## EXERCISE DESCRIPTION
Show all lines from the records below in which the string "Hypothesis" is present.
──────── PROVIDED DATA ────────
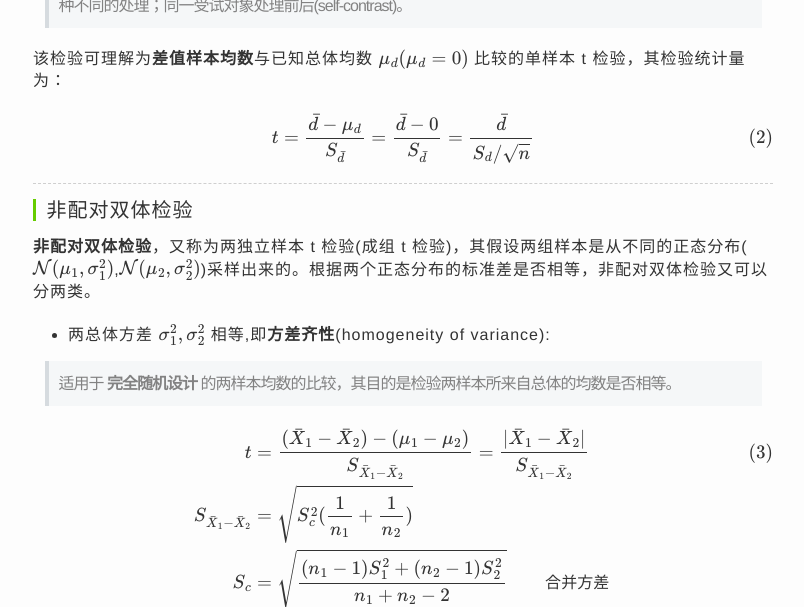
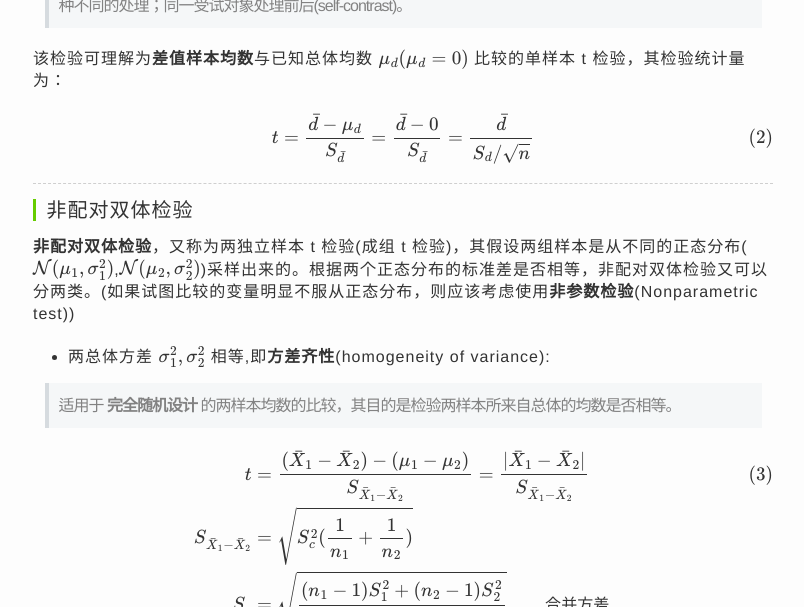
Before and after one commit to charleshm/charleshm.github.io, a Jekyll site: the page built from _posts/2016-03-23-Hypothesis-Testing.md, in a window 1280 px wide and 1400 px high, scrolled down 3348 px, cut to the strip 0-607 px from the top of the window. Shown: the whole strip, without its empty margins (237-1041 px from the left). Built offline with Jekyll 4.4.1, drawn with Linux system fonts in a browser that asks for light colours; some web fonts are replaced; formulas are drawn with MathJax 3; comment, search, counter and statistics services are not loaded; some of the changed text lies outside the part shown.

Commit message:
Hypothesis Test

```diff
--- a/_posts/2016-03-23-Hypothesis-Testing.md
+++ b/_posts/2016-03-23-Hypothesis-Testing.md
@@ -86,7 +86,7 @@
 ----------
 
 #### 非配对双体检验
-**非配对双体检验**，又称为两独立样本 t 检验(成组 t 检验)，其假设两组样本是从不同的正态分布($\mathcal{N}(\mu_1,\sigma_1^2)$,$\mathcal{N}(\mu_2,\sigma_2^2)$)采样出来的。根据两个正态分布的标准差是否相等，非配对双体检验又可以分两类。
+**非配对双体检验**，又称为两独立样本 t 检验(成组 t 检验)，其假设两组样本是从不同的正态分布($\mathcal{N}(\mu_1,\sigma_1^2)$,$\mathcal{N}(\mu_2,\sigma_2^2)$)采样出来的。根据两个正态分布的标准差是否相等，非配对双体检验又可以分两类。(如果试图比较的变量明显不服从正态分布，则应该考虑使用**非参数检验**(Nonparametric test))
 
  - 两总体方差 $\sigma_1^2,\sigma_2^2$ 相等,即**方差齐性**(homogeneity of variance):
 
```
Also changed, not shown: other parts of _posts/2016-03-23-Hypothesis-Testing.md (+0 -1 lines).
────────
──────── PROVIDED DATA ────────
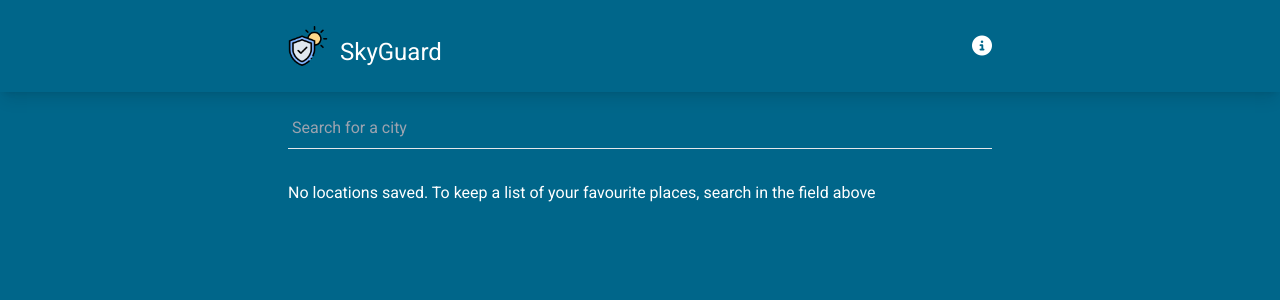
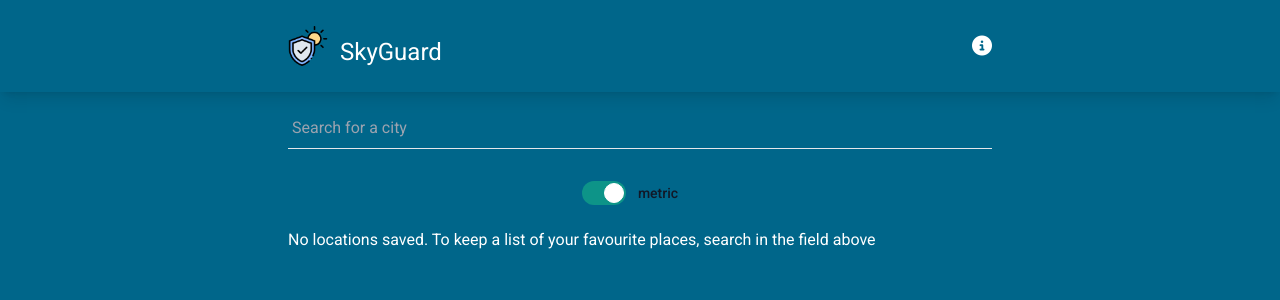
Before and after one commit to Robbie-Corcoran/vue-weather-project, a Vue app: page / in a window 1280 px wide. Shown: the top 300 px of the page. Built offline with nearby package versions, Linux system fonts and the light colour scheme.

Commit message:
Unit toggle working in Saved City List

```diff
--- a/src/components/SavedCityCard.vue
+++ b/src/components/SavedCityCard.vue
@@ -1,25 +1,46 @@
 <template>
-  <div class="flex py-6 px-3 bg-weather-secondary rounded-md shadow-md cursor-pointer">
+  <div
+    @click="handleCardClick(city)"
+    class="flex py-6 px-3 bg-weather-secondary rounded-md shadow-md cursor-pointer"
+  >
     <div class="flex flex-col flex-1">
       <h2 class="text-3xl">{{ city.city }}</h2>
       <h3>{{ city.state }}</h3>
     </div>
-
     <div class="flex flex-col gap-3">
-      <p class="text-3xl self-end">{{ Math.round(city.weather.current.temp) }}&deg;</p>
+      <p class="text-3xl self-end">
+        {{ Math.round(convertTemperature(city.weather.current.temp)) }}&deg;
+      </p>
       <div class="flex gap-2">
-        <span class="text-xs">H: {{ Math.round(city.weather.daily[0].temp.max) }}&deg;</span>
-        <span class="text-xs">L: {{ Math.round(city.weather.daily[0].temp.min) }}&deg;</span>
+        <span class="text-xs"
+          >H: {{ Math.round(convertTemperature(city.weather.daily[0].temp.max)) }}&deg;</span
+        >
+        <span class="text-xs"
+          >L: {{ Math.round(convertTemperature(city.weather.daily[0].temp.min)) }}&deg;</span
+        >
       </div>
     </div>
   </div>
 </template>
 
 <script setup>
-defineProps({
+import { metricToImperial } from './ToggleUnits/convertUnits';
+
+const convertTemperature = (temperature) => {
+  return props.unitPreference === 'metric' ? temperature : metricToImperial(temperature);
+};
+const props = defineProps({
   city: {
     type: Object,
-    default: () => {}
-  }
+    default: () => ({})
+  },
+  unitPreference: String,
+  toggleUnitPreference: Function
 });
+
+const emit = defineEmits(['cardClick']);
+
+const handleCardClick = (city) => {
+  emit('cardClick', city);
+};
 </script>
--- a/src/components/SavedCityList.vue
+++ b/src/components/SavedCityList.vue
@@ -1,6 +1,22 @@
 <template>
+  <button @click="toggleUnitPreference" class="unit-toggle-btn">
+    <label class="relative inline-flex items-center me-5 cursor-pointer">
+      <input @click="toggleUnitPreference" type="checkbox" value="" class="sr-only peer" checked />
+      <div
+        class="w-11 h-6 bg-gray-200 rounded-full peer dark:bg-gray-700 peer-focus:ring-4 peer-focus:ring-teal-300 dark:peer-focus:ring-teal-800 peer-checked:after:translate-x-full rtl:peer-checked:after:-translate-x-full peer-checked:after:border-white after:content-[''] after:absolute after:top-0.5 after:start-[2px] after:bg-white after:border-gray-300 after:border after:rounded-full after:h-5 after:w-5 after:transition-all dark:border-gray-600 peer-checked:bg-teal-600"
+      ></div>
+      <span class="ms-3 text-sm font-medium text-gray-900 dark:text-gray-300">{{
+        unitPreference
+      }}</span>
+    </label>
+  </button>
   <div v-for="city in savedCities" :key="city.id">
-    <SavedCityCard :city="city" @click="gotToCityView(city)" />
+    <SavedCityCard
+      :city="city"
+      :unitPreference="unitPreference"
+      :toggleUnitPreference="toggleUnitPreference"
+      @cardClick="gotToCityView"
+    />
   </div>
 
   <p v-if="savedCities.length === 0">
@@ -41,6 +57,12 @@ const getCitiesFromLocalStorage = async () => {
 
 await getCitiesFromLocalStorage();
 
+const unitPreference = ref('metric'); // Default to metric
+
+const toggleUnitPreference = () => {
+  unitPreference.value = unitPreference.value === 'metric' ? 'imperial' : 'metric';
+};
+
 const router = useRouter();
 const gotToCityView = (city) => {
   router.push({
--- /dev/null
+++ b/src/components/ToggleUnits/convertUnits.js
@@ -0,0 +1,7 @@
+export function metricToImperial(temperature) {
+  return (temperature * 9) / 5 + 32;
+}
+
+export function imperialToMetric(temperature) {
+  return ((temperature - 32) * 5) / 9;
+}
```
────────
## COMPLETED TASK
Before and after one commit to charleshm/charleshm.github.io, a Jekyll site: the page built from _posts/2016-03-23-Hypothesis-Testing.md, in a window 1280 px wide and 1400 px high, scrolled down 3348 px, cut to the strip 0-607 px from the top of the window. Shown: the whole strip, without its empty margins (237-1041 px from the left). Built offline with Jekyll 4.4.1, drawn with Linux system fonts in a browser that asks for light colours; some web fonts are replaced; formulas are drawn with MathJax 3; comment, search, counter and statistics services are not loaded; some of the changed text lies outside the part shown.
Hypothesis Test
--- a/_posts/2016-03-23-Hypothesis-Testing.md
+++ b/_posts/2016-03-23-Hypothesis-Testing.md
Also changed, not shown: other parts of _posts/2016-03-23-Hypothesis-Testing.md (+0 -1 lines).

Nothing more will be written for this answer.